Your objective: Please retype all of the records below word for word, leaving out any pictures.
-- Information provided follows --
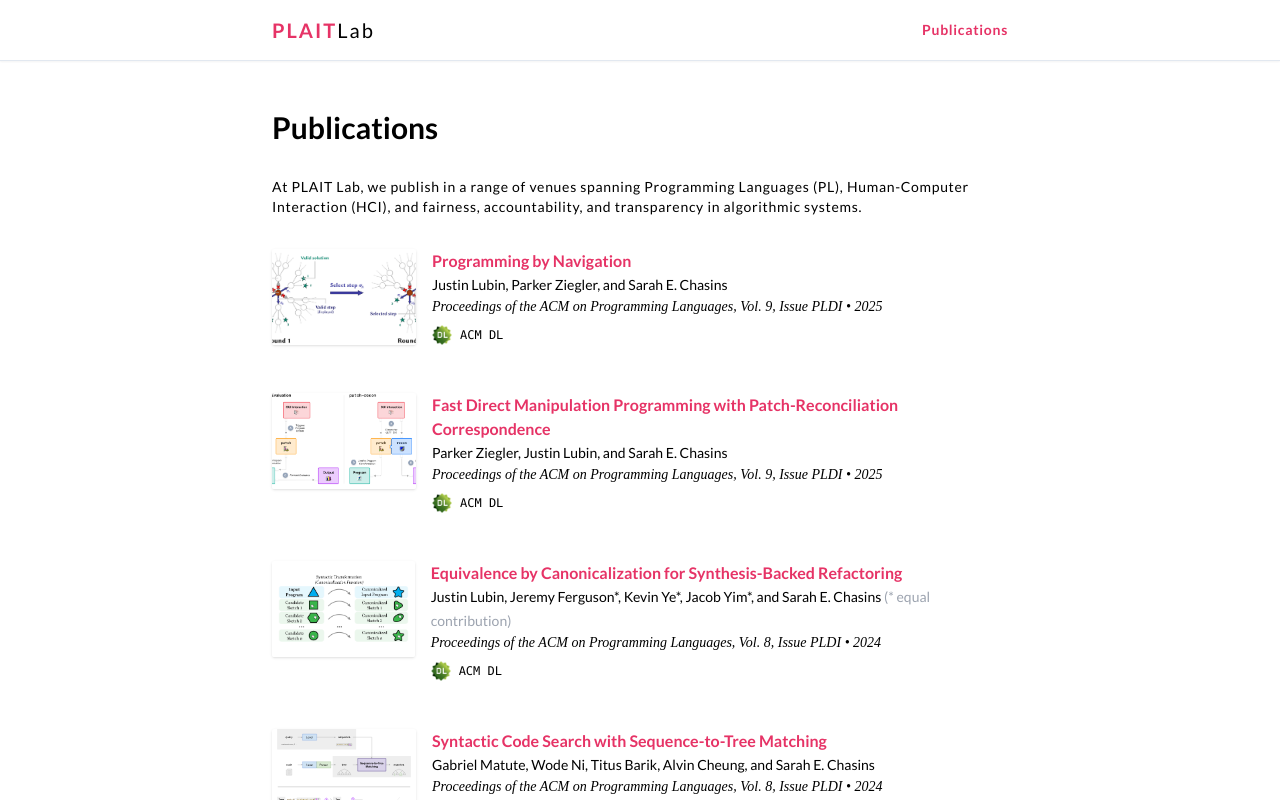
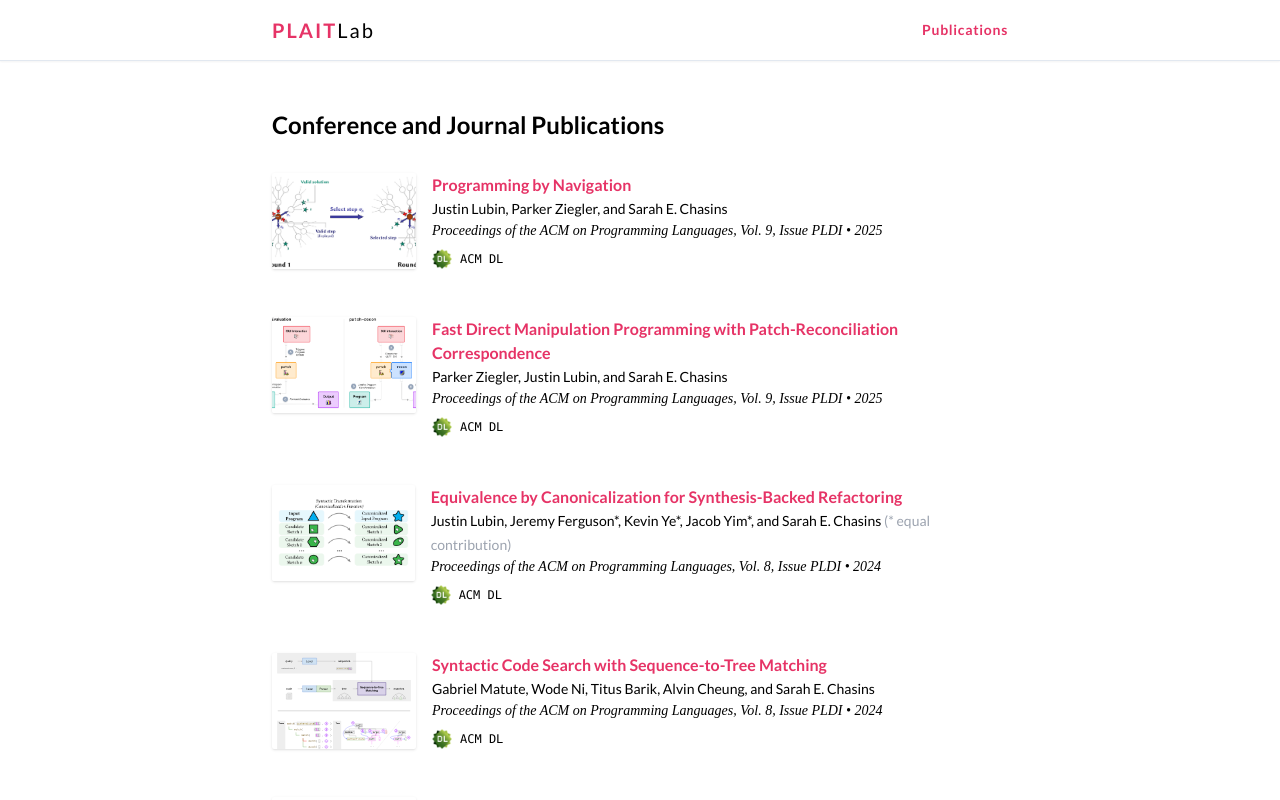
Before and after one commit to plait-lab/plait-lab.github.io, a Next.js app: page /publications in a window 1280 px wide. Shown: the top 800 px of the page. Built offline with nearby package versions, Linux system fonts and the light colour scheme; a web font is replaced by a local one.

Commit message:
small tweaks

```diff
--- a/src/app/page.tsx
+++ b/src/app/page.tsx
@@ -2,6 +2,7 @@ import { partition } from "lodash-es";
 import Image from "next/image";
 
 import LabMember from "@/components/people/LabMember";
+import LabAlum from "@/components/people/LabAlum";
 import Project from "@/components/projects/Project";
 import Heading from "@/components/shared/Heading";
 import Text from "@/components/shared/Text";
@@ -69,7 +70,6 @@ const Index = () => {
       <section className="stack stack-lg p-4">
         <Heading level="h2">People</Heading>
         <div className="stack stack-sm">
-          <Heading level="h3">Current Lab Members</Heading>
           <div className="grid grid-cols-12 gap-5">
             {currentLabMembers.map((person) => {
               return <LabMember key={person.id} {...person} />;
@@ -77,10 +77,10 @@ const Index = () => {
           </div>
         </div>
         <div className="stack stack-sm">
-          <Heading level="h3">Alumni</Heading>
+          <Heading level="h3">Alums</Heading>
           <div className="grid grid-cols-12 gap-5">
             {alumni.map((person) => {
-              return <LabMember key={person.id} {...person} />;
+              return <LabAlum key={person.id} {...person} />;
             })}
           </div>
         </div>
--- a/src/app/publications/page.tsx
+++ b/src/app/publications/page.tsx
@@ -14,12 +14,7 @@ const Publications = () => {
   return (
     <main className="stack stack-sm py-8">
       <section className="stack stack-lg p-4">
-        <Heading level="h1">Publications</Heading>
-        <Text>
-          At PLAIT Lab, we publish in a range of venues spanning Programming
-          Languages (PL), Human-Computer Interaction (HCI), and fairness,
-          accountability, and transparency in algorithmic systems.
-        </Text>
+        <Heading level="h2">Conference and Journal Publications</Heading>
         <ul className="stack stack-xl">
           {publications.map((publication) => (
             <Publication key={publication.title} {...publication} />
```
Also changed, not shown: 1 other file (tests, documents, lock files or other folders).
-- Information provided concluded --
Response area:
Before and after one commit to plait-lab/plait-lab.github.io, a Next.js app: page /publications in a window 1280 px wide. Shown: the top 800 px of the page. Built offline with nearby package versions, Linux system fonts and the light colour scheme; a web font is replaced by a local one.

Commit message:
small tweaks

```diff
--- a/src/app/page.tsx
+++ b/src/app/page.tsx
@@ -2,6 +2,7 @@ import { partition } from "lodash-es";
 import Image from "next/image";
 
 import LabMember from "@/components/people/LabMember";
+import LabAlum from "@/components/people/LabAlum";
 import Project from "@/components/projects/Project";
 import Heading from "@/components/shared/Heading";
 import Text from "@/components/shared/Text";
@@ -69,7 +70,6 @@ const Index = () => {
       <section className="stack stack-lg p-4">
         <Heading level="h2">People</Heading>
         <div className="stack stack-sm">
-          <Heading level="h3">Current Lab Members</Heading>
           <div className="grid grid-cols-12 gap-5">
             {currentLabMembers.map((person) => {
               return <LabMember key={person.id} {...person} />;
@@ -77,10 +77,10 @@ const Index = () => {
           </div>
         </div>
         <div className="stack stack-sm">
-          <Heading level="h3">Alumni</Heading>
+          <Heading level="h3">Alums</Heading>
           <div className="grid grid-cols-12 gap-5">
             {alumni.map((person) => {
-              return <LabMember key={person.id} {...person} />;
+              return <LabAlum key={person.id} {...person} />;
             })}
           </div>
         </div>
--- a/src/app/publications/page.tsx
+++ b/src/app/publications/page.tsx
@@ -14,12 +14,7 @@ const Publications = () => {
   return (
     <main className="stack stack-sm py-8">
       <section className="stack stack-lg p-4">
-        <Heading level="h1">Publications</Heading>
-        <Text>
-          At PLAIT Lab, we publish in a range of venues spanning Programming
-          Languages (PL), Human-Computer Interaction (HCI), and fairness,
-          accountability, and transparency in algorithmic systems.
-        </Text>
+        <Heading level="h2">Conference and Journal Publications</Heading>
         <ul className="stack stack-xl">
           {publications.map((publication) => (
             <Publication key={publication.title} {...publication} />
```
Also changed, not shown: 1 other file (tests, documents, lock files or other folders).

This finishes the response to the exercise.